ENTRIES SUPPLIED:
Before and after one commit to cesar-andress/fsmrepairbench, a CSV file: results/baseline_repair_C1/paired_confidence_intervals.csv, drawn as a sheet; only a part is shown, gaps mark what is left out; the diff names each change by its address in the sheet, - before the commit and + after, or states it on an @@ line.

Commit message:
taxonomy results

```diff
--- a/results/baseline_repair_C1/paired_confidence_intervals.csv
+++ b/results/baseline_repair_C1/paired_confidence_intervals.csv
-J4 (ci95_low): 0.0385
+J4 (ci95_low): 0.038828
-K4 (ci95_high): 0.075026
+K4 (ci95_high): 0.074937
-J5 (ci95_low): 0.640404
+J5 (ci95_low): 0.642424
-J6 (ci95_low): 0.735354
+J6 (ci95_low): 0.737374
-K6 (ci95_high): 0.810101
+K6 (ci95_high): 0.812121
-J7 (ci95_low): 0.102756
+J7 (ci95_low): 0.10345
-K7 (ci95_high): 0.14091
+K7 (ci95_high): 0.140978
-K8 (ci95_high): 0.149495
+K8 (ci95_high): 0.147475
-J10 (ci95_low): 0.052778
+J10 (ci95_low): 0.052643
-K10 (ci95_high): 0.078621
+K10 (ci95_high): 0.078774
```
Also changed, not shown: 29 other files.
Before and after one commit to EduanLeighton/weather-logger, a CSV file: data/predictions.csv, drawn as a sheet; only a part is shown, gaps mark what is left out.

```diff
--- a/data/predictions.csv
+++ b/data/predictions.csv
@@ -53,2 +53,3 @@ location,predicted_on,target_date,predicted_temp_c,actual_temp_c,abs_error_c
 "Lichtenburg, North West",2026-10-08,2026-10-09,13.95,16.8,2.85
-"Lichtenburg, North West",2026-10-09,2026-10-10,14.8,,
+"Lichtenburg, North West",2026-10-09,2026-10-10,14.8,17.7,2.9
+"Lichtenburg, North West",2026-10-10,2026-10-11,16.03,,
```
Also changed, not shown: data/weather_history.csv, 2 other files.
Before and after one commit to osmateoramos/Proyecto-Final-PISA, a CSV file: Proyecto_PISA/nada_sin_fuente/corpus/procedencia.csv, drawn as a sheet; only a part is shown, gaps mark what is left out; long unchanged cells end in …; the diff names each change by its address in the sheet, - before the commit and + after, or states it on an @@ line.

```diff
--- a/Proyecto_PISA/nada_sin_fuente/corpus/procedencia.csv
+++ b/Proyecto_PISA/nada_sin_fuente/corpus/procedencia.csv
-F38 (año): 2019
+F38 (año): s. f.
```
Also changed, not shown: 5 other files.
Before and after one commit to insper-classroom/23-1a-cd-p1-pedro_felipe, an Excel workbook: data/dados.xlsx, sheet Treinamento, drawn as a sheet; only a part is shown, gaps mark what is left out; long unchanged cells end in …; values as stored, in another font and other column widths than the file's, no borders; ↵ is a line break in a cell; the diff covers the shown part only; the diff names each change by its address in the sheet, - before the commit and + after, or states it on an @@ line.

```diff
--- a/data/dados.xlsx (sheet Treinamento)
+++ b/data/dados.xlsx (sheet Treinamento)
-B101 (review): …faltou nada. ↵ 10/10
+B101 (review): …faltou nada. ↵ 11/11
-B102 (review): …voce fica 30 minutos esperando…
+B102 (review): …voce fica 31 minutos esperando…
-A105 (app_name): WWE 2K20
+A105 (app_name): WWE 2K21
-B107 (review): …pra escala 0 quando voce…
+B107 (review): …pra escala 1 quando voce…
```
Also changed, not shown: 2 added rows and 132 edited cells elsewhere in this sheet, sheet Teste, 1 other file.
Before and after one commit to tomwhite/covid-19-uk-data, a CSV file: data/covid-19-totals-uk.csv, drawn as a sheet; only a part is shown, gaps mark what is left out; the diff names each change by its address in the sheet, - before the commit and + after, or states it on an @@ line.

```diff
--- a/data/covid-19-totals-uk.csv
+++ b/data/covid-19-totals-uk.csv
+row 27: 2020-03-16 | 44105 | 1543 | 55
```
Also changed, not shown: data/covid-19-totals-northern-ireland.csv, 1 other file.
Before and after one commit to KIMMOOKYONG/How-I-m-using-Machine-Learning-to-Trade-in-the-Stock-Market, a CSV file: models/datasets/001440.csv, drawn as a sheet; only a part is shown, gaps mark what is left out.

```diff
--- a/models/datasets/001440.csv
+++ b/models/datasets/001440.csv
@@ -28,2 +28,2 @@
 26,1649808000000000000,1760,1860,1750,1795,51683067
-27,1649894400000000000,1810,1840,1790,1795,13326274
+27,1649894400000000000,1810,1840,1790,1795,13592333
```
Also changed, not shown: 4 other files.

EXERCISE AIM: Restate the records above verbatim, omitting no line.

OUTPUT BELOW:
Before and after one commit to cesar-andress/fsmrepairbench, a CSV file: results/baseline_repair_C1/paired_confidence_intervals.csv, drawn as a sheet; only a part is shown, gaps mark what is left out; the diff names each change by its address in the sheet, - before the commit and + after, or states it on an @@ line.

Commit message:
taxonomy results

```diff
--- a/results/baseline_repair_C1/paired_confidence_intervals.csv
+++ b/results/baseline_repair_C1/paired_confidence_intervals.csv
-J4 (ci95_low): 0.0385
+J4 (ci95_low): 0.038828
-K4 (ci95_high): 0.075026
+K4 (ci95_high): 0.074937
-J5 (ci95_low): 0.640404
+J5 (ci95_low): 0.642424
-J6 (ci95_low): 0.735354
+J6 (ci95_low): 0.737374
-K6 (ci95_high): 0.810101
+K6 (ci95_high): 0.812121
-J7 (ci95_low): 0.102756
+J7 (ci95_low): 0.10345
-K7 (ci95_high): 0.14091
+K7 (ci95_high): 0.140978
-K8 (ci95_high): 0.149495
+K8 (ci95_high): 0.147475
-J10 (ci95_low): 0.052778
+J10 (ci95_low): 0.052643
-K10 (ci95_high): 0.078621
+K10 (ci95_high): 0.078774
```
Also changed, not shown: 29 other files.
Before and after one commit to EduanLeighton/weather-logger, a CSV file: data/predictions.csv, drawn as a sheet; only a part is shown, gaps mark what is left out.

```diff
--- a/data/predictions.csv
+++ b/data/predictions.csv
@@ -53,2 +53,3 @@ location,predicted_on,target_date,predicted_temp_c,actual_temp_c,abs_error_c
 "Lichtenburg, North West",2026-10-08,2026-10-09,13.95,16.8,2.85
-"Lichtenburg, North West",2026-10-09,2026-10-10,14.8,,
+"Lichtenburg, North West",2026-10-09,2026-10-10,14.8,17.7,2.9
+"Lichtenburg, North West",2026-10-10,2026-10-11,16.03,,
```
Also changed, not shown: data/weather_history.csv, 2 other files.
Before and after one commit to osmateoramos/Proyecto-Final-PISA, a CSV file: Proyecto_PISA/nada_sin_fuente/corpus/procedencia.csv, drawn as a sheet; only a part is shown, gaps mark what is left out; long unchanged cells end in …; the diff names each change by its address in the sheet, - before the commit and + after, or states it on an @@ line.

```diff
--- a/Proyecto_PISA/nada_sin_fuente/corpus/procedencia.csv
+++ b/Proyecto_PISA/nada_sin_fuente/corpus/procedencia.csv
-F38 (año): 2019
+F38 (año): s. f.
```
Also changed, not shown: 5 other files.
Before and after one commit to insper-classroom/23-1a-cd-p1-pedro_felipe, an Excel workbook: data/dados.xlsx, sheet Treinamento, drawn as a sheet; only a part is shown, gaps mark what is left out; long unchanged cells end in …; values as stored, in another font and other column widths than the file's, no borders; ↵ is a line break in a cell; the diff covers the shown part only; the diff names each change by its address in the sheet, - before the commit and + after, or states it on an @@ line.

```diff
--- a/data/dados.xlsx (sheet Treinamento)
+++ b/data/dados.xlsx (sheet Treinamento)
-B101 (review): …faltou nada. ↵ 10/10
+B101 (review): …faltou nada. ↵ 11/11
-B102 (review): …voce fica 30 minutos esperando…
+B102 (review): …voce fica 31 minutos esperando…
-A105 (app_name): WWE 2K20
+A105 (app_name): WWE 2K21
-B107 (review): …pra escala 0 quando voce…
+B107 (review): …pra escala 1 quando voce…
```
Also changed, not shown: 2 added rows and 132 edited cells elsewhere in this sheet, sheet Teste, 1 other file.
Before and after one commit to tomwhite/covid-19-uk-data, a CSV file: data/covid-19-totals-uk.csv, drawn as a sheet; only a part is shown, gaps mark what is left out; the diff names each change by its address in the sheet, - before the commit and + after, or states it on an @@ line.

```diff
--- a/data/covid-19-totals-uk.csv
+++ b/data/covid-19-totals-uk.csv
+row 27: 2020-03-16 | 44105 | 1543 | 55
```
Also changed, not shown: data/covid-19-totals-northern-ireland.csv, 1 other file.
Before and after one commit to KIMMOOKYONG/How-I-m-using-Machine-Learning-to-Trade-in-the-Stock-Market, a CSV file: models/datasets/001440.csv, drawn as a sheet; only a part is shown, gaps mark what is left out.

```diff
--- a/models/datasets/001440.csv
+++ b/models/datasets/001440.csv
@@ -28,2 +28,2 @@
 26,1649808000000000000,1760,1860,1750,1795,51683067
-27,1649894400000000000,1810,1840,1790,1795,13326274
+27,1649894400000000000,1810,1840,1790,1795,13592333
```
Also changed, not shown: 4 other files.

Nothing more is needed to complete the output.